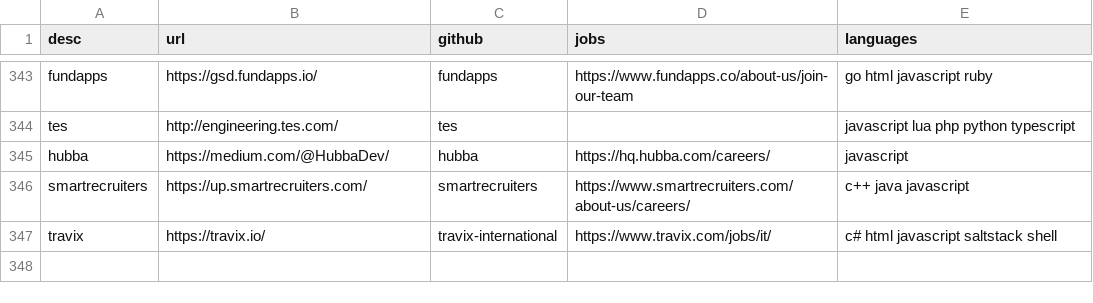
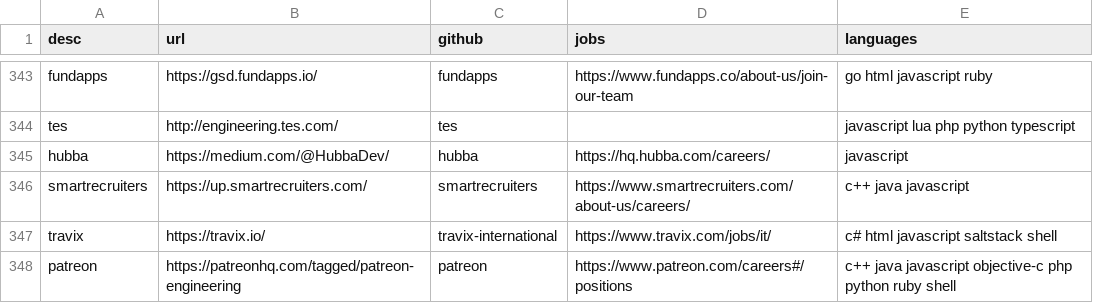
Before and after one commit to griffio/griffio.github.io, a CSV file: _data/techblogs.csv, drawn as a sheet; only a part is shown, gaps mark what is left out; the diff names each change by its address in the sheet, - before the commit and + after, or states it on an @@ line.

Commit message:
patreon

```diff
--- a/_data/techblogs.csv
+++ b/_data/techblogs.csv
+row 348: patreon | https://patreonhq.com/tagged/patreon-engineering | patreon | https://www.patreon.com/careers#/positions | c++ java javascript objective-c php python ruby shell
```
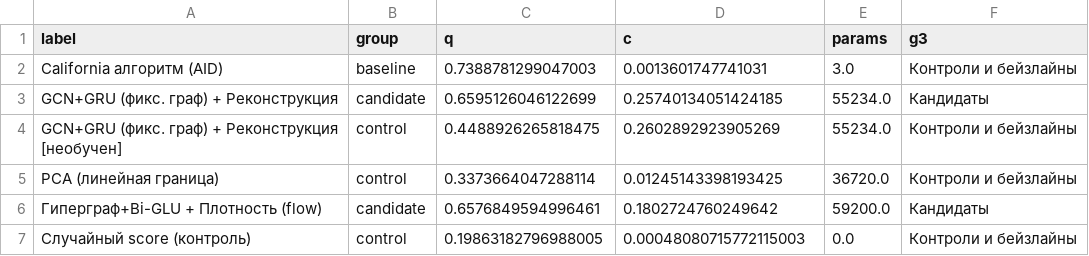
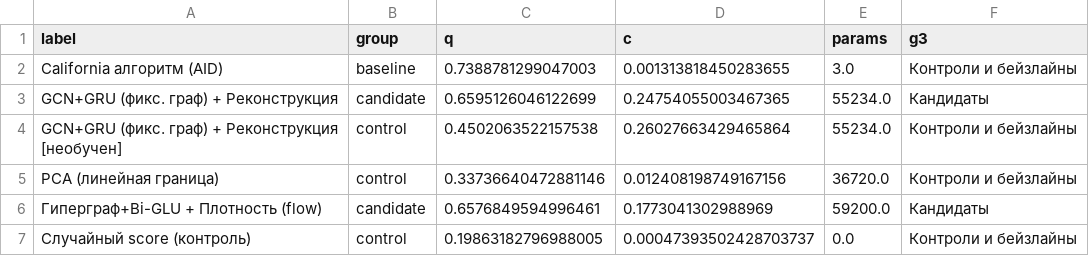
Before and after one commit to UnSk1LLe/stad-anomaly-detection-benchmark, a CSV file: reports/smoke/tables/fig07_pareto.csv, drawn as a sheet.

```diff
--- a/reports/smoke/tables/fig07_pareto.csv
+++ b/reports/smoke/tables/fig07_pareto.csv
@@ -1,7 +1,7 @@
 label,group,q,c,params,g3
-California алгоритм (AID),baseline,0.7388781299047003,0.0013601747741031,3.0,Контроли и бейзлайны
-GCN+GRU (фикс. граф) + Реконструкция,candidate,0.6595126046122699,0.25740134051424185,55234.0,Кандидаты
-GCN+GRU (фикс. граф) + Реконструкция [необучен],control,0.4488926265818475,0.2602892923905269,55234.0,Контроли и бейзлайны
-PCA (линейная граница),control,0.3373664047288114,0.01245143398193425,36720.0,Контроли и бейзлайны
-Гиперграф+Bi-GLU + Плотность (flow),candidate,0.6576849594996461,0.1802724760249642,59200.0,Кандидаты
-Случайный score (контроль),control,0.19863182796988005,0.00048080715772115003,0.0,Контроли и бейзлайны
+California алгоритм (AID),baseline,0.7388781299047003,0.001313818450283655,3.0,Контроли и бейзлайны
+GCN+GRU (фикс. граф) + Реконструкция,candidate,0.6595126046122699,0.24754055003467365,55234.0,Кандидаты
+GCN+GRU (фикс. граф) + Реконструкция [необучен],control,0.4502063522157538,0.26027663429465864,55234.0,Контроли и бейзлайны
+PCA (линейная граница),control,0.33736640472881146,0.012408198749167156,36720.0,Контроли и бейзлайны
+Гиперграф+Bi-GLU + Плотность (flow),candidate,0.6576849594996461,0.1773041302988969,59200.0,Кандидаты
+Случайный score (контроль),control,0.19863182796988005,0.00047393502428703737,0.0,Контроли и бейзлайны
```
Also changed, not shown: reports/smoke/curves.csv, reports/smoke/runs.csv, 7 other files.
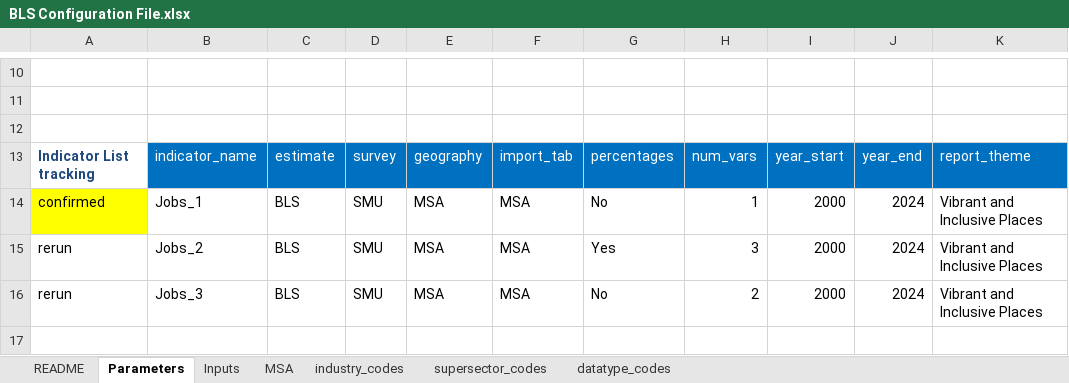
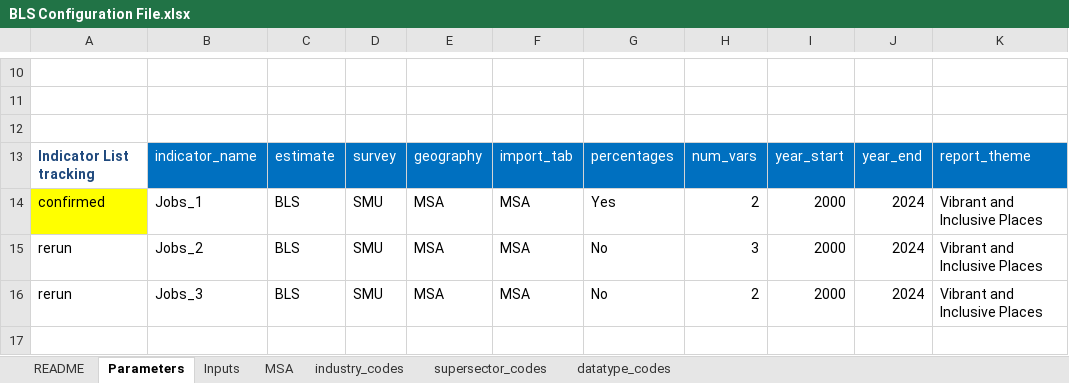
Before and after one commit to SACOG/Regional-Monitoring, an Excel workbook: Indicator_Gen/Python Code/BLS/config/BLS Configuration File.xlsx, sheet Parameters, drawn as a sheet; only a part is shown, gaps mark what is left out; values as stored, in another font and other column widths than the file's, no borders; the diff names each change by its address in the sheet, - before the commit and + after, or states it on an @@ line.

```diff
--- a/Indicator_Gen/Python Code/BLS/config/BLS Configuration File.xlsx (sheet Parameters)
+++ b/Indicator_Gen/Python Code/BLS/config/BLS Configuration File.xlsx (sheet Parameters)
-G14: No
+G14: Yes
-H14: 1
+H14: 2
-G15: Yes
+G15: No
```
Also changed, not shown: sheet industry_codes, sheet MSA, sheet Inputs, Indicator_Gen/config/CPI Inflation Adjustment Factors.xlsx, 10 other files.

■ ■ ■

* _Your task_
From the listing above, copy every line where the string "tables" is found.

* _Written answer_
Before and after one commit to UnSk1LLe/stad-anomaly-detection-benchmark, a CSV file: reports/smoke/tables/fig07_pareto.csv, drawn as a sheet.
--- a/reports/smoke/tables/fig07_pareto.csv
+++ b/reports/smoke/tables/fig07_pareto.csv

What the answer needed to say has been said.